FOUR MYTHSKnowing the truth will help you keep your bones strong.
Osteoporosis is not serious enough for me to worry about.
Osteoporosis is serious because it progressively, yet silently, weakens our bones to the point that any movement, even a bump or fall, can cause a painful, debilitating fracture of the hip, spine or other bones. Chronic pain and disability are lasting effects of osteoporosis that can permanently change the way you live, work and enjoy your free time. One frequent outcome of osteoporosis is hip fracture, which each year causes nearly as many deaths in the United States as all motor vehicle accident fatalities. Learn what you can do now. It is never too late to start preventative measures to combat osteoporosis because osteoporosis can be prevented and treated.
I’m a healthy person, I do the right things. I’m not at risk.
Unfortunately, we can’t feel how strong our bones are. That’s why osteoporosis is called a “silent thief.” Without knowing it, you could be losing bone mass even if you think you’re doing the right things, including exercise and eating a calcium-rich diet. Osteoporosis is increasingly widespread. One in two women and one in five men have a lifetime risk of developing fractures from osteoporosis and experiencing the loss of vitality and independence that accompany this disease.. Furthermore, there are certain medical conditions which may result in accelerated bone thinning. Your doctor can help you learn more about what factors place people at risk for osteoporosis and what you can do to stop excessive bone loss.

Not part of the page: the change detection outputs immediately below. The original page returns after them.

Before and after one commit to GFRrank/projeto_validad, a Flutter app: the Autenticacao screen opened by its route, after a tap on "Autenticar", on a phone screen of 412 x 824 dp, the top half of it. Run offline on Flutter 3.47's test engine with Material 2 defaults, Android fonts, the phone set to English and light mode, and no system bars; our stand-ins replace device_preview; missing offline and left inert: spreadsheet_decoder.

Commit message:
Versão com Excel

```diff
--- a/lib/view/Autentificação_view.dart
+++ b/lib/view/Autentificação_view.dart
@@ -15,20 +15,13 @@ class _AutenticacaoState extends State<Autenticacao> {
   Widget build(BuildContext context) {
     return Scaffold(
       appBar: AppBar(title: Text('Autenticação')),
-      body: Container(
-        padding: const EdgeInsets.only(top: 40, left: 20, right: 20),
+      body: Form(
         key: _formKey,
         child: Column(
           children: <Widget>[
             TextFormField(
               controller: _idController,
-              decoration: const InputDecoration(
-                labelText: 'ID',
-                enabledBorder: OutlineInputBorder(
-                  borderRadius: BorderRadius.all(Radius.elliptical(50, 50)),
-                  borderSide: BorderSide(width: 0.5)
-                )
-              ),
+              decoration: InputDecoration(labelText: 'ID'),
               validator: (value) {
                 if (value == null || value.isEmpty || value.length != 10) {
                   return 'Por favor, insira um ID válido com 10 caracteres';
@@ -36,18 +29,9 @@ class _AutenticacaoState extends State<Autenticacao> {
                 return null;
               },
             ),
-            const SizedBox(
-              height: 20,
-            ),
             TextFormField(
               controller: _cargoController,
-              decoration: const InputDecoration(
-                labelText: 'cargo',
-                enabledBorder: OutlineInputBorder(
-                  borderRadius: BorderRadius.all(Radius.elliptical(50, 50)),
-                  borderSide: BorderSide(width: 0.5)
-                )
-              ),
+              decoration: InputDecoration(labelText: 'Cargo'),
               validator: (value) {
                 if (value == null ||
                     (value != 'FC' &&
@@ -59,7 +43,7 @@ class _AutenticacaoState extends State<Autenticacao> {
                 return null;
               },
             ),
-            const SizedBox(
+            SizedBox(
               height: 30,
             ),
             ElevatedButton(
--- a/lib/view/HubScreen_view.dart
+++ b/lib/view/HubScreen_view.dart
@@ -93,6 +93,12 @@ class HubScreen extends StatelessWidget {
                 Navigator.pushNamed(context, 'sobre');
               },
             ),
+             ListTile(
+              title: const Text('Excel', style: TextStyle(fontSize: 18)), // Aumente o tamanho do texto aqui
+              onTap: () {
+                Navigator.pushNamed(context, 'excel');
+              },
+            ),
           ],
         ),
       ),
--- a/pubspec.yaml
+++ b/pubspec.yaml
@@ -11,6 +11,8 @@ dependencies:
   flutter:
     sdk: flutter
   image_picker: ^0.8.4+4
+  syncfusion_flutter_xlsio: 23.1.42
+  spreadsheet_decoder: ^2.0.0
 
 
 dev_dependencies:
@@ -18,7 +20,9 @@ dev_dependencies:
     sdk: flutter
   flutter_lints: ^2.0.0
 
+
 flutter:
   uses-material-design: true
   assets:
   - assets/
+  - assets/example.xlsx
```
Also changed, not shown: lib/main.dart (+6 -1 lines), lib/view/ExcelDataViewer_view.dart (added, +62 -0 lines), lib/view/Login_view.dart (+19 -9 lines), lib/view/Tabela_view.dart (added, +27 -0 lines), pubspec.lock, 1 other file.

I’m too young to worry about osteoporosis now.
It’s never too early to prevent osteoporosis. Building strong bones and keeping them strong gives you a head start when bone loss occurs. The fact is that bone is a living, growing tissue which constantly reforms. When bone loss is excessive, such as when women lose the protective effects of estrogen following menopause, osteoporosis may develop. This is why women are at greater risk for osteoporosis and fractures that result from it. Many of the things you can do to build strong bones and prevent bone loss also can contribute to your overall health. Remember, osteoporosis doesn’t just happen when you’re “old”, it gets started years, even decades, earlier.
It’s too late for me to do anything about osteoporosis.
Osteoporosis is defined as excessive loss of bone tissue. Bones break when they become thin and weak. Although bones loss is a natural aging process, it’s never too late to take steps to slow or stop the further loss of bone. The time to detect osteoporosis is now, before so much bone is lost that debilitating fractures occur. If you are diagnosed with osteoporosis, your doctor can prescribe a diet and exercise program tailored to your needs. There are also several medications, including estrogen, raloxifene, risedronate, alendronate and calcitonin, currently available to prevent further bone loss, help you preserve an active lifestyle and avoid the consequences of osteoporosis.
Additional therapies also are being researched, such as other bisphosphonates, sodium fluoride, parathyroid hormone and vitamin D. maximize bone strength and minimize bone loss.
Talk to your doctor about steps you can take.
Source: National Osteoporosis Foundation
13710 Olive Boulevard (Primary Office)
Chesterfield, MO 63017
Telephone: 314-469-PAIN (7246)
Exchange: 314-441-6965 (for after-hour Emergencies Only)
Monday thru Friday
8:30 AM – 4:30 PM